    The neonatal intensive care unit at The University of Texas Medical Branch at Galveston has achieved a Level IV designation, the highest ranking, from the Texas Department of State Health Services. For more information click here. 
  • from SAMSHA

    Bringing Hope to Children with Adverse Childhood Experiences (ACEs)

    May 10, 2018, 08:19 AM by Mary Urbani

    The theme for this year’s National Children’s Mental Health Awareness Day is “Partnering for Health and Hope Following Trauma.”  Adverse Childhood Experiences (ACES) are events, such as abuse, neglect, violence, mental illness, hunger, substance abuse, incarceration and even divorce. These events trigger toxic stress which can have a lasting, negative impact on the health and well-being of child, lasting into adulthood.  A high number of ACES can lead to early death.

    Unfortunately for our children, ACES are common experiences.  In the Kaiser Study sample, 40% reported two or more ACES and 12.5% experienced four or more.
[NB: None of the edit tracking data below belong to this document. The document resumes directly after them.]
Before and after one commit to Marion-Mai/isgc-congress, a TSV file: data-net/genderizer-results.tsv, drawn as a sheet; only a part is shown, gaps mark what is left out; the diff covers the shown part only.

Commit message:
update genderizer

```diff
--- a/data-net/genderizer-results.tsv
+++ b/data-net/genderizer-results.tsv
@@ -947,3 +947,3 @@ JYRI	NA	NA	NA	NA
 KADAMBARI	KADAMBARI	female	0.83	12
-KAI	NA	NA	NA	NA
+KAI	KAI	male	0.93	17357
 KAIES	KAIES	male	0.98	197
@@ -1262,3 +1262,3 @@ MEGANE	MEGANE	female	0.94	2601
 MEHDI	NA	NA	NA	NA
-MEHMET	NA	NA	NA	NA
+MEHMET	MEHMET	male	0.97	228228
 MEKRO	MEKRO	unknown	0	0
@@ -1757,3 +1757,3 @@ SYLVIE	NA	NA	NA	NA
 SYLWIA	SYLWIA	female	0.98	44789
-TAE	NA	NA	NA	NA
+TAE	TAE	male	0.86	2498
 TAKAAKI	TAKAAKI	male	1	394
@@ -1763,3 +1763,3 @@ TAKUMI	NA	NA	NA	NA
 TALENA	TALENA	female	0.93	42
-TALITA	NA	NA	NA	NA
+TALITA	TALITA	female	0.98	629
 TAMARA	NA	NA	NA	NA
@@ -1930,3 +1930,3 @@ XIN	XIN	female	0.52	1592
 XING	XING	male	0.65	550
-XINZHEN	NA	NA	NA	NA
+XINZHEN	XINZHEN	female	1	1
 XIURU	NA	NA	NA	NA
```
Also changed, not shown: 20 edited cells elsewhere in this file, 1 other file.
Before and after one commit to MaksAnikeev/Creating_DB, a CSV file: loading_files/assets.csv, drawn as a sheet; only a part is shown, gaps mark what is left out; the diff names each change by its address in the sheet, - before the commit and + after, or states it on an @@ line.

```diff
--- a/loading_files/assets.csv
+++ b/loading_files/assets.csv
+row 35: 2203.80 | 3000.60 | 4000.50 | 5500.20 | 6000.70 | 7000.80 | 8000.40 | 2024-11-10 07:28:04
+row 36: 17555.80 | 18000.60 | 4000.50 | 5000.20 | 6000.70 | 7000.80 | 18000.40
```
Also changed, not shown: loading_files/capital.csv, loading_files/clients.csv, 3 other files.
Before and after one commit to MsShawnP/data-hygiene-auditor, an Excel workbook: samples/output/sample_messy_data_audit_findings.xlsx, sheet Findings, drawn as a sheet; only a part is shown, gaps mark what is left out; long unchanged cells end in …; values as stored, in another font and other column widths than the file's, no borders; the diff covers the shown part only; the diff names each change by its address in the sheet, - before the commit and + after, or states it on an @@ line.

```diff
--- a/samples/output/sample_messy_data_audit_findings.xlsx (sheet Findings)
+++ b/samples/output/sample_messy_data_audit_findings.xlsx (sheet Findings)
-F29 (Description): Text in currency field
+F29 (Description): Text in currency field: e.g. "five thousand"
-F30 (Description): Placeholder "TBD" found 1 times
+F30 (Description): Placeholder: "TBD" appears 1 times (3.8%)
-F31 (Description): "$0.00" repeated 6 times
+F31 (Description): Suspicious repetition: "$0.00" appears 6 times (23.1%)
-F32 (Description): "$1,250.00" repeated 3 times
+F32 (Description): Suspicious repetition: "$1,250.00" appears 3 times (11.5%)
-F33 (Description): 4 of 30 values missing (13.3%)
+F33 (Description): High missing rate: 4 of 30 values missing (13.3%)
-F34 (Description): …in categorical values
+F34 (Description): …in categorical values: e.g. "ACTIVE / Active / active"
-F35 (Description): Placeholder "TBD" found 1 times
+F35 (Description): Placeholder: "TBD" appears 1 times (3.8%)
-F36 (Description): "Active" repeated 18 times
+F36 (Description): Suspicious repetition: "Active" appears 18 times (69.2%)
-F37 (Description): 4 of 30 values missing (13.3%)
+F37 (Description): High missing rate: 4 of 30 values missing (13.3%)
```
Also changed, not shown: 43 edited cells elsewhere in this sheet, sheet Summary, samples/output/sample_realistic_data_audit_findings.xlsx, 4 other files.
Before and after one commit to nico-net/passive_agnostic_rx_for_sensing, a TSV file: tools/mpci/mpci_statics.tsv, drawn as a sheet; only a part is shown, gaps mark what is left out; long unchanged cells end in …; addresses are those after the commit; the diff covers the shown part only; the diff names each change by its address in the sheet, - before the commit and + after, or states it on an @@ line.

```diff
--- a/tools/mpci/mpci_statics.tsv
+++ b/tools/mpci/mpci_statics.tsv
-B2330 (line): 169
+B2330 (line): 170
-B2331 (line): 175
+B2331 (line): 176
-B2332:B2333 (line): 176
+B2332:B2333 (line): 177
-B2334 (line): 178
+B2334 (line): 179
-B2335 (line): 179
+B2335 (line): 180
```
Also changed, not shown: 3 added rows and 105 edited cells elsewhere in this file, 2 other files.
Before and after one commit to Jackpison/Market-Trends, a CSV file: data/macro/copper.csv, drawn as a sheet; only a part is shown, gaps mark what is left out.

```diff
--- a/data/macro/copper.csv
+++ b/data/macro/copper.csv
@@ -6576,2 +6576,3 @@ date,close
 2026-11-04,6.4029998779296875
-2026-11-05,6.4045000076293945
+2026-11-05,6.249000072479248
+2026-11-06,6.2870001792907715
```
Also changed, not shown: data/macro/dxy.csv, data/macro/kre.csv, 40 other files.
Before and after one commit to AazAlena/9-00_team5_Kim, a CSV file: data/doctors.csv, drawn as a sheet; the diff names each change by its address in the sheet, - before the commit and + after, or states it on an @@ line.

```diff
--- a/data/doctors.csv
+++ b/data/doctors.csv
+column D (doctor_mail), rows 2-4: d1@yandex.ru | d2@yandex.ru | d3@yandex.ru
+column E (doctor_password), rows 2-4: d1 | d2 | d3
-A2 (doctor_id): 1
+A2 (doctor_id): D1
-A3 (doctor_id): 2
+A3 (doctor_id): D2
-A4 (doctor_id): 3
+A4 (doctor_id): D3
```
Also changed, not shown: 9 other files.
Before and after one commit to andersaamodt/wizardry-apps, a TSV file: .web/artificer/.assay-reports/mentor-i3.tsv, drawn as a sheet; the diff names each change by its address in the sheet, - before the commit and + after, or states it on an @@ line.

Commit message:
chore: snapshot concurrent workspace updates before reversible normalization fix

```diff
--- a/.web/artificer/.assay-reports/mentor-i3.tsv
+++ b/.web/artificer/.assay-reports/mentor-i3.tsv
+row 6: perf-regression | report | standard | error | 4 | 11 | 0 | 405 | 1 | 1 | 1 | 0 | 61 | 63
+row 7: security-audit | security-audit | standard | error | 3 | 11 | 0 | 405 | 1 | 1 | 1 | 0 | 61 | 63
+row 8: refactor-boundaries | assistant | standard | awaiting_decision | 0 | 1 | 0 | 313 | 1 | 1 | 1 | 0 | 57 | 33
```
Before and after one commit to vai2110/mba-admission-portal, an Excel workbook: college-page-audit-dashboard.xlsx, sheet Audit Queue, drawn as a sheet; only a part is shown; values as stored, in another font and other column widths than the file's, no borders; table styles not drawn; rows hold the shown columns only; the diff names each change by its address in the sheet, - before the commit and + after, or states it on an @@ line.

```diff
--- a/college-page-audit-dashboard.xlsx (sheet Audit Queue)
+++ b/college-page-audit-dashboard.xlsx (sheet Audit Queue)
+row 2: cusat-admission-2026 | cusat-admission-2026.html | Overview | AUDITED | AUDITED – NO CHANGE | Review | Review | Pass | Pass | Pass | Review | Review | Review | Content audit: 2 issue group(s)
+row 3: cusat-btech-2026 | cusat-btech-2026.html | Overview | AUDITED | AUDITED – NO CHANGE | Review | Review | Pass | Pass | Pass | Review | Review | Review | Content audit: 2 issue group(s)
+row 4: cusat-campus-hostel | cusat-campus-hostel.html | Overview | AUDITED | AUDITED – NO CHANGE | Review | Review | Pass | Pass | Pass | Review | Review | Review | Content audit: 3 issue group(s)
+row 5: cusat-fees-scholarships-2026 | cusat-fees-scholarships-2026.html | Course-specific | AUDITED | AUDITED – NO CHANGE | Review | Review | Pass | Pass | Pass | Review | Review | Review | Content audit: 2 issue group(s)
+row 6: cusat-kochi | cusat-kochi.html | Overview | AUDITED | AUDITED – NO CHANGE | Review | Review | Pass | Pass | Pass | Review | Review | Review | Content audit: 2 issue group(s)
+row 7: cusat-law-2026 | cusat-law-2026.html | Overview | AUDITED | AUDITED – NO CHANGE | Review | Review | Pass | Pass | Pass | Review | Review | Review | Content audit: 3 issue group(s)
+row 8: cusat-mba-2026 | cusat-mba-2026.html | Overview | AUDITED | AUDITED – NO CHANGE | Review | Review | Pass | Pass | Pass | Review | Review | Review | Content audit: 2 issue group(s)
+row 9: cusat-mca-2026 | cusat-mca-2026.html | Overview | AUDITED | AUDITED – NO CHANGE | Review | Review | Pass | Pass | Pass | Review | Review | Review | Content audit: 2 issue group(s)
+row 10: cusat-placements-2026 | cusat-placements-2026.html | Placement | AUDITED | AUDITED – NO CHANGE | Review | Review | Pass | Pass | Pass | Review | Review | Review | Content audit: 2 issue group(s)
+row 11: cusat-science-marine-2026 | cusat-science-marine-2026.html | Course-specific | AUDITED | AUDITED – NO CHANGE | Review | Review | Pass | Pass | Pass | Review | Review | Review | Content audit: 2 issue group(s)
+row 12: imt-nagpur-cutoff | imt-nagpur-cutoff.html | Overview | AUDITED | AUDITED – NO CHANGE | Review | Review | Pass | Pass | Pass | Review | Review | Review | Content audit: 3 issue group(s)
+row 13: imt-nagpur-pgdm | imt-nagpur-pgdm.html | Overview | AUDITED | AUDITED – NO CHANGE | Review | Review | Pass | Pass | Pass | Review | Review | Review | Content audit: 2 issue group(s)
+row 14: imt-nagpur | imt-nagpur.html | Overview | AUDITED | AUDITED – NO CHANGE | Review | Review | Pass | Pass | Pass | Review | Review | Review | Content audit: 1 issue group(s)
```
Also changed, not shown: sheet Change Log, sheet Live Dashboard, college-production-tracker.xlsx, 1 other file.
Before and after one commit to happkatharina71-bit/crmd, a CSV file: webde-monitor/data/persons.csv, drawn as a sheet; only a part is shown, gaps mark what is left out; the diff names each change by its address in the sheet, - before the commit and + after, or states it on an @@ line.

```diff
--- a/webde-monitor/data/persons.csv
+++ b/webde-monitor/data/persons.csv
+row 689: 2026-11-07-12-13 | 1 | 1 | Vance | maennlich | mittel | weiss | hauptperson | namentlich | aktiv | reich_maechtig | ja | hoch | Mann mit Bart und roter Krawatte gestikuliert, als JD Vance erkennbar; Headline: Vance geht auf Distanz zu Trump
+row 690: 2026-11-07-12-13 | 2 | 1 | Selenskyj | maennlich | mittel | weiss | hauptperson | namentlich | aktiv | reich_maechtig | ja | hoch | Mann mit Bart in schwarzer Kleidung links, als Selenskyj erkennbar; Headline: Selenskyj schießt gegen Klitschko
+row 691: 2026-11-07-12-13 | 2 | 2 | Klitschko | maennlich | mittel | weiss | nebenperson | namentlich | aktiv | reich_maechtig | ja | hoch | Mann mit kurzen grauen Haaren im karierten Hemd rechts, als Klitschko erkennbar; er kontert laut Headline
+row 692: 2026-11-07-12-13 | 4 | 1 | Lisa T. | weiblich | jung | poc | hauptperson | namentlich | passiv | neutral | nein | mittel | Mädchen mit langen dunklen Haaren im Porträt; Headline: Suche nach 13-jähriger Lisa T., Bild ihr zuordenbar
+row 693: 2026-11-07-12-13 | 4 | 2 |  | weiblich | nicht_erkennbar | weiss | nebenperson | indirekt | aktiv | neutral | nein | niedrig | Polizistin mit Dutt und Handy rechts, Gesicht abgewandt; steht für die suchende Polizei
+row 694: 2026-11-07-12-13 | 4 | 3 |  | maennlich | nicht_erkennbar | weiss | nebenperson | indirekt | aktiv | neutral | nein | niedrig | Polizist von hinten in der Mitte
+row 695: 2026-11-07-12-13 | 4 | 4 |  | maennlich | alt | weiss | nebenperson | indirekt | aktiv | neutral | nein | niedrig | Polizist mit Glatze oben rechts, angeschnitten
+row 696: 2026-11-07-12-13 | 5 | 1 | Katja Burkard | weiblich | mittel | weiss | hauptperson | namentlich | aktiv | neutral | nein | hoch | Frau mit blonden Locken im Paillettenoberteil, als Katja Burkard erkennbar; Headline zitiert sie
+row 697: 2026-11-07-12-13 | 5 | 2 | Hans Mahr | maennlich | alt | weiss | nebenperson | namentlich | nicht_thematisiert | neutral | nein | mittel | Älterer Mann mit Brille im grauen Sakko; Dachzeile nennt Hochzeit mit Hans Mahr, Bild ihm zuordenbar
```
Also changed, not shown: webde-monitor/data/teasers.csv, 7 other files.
There is a strong relationship between ACES and the risk of attempted suicides.  That risk follows children into adulthood and is increased by the abuse of alcohol, drugs and depression.

    In the article Resilience, the Biology of Stress and the Science of Hope, the focus on strategies that we as a community can use to bring hope to children in spite of the circumstance, hope that builds resilience in a world of adversity.  (Dube, 2001) The strategies developed are:

  • "Defining resilience as the “ability to thrive, adapt and cope despite tough and stressful times”
  • Changing the question from “what is wrong with you?”to “what happened to you? “
  • Recognizing toxic stress as the largest public health issue of our generation
  • Building critical community collaborations such as, local healthcare, schools, and law-enforcement
  • Promoting safe, stable and nurturing relationships and environments
  • Preventing care-takers from passing on their toxic stress to their children.
  • Promoting Hope"
  • For more information on ACES go to SAMHSA 
    If you have concerns for your child, contact your primary care provider or mental health expert. 

    Dube SR, Anda RF, Felitti VJ, Chapman DP, Williamson DF, Giles WH. Childhood Abuse, Household Dysfunction, and the Risk of Attempted Suicide Throughout the Life Span Findings From the Adverse Childhood Experiences Study. JAMA. 2001;286(24):3089–3096. doi:10.1001/jama.286.24.3089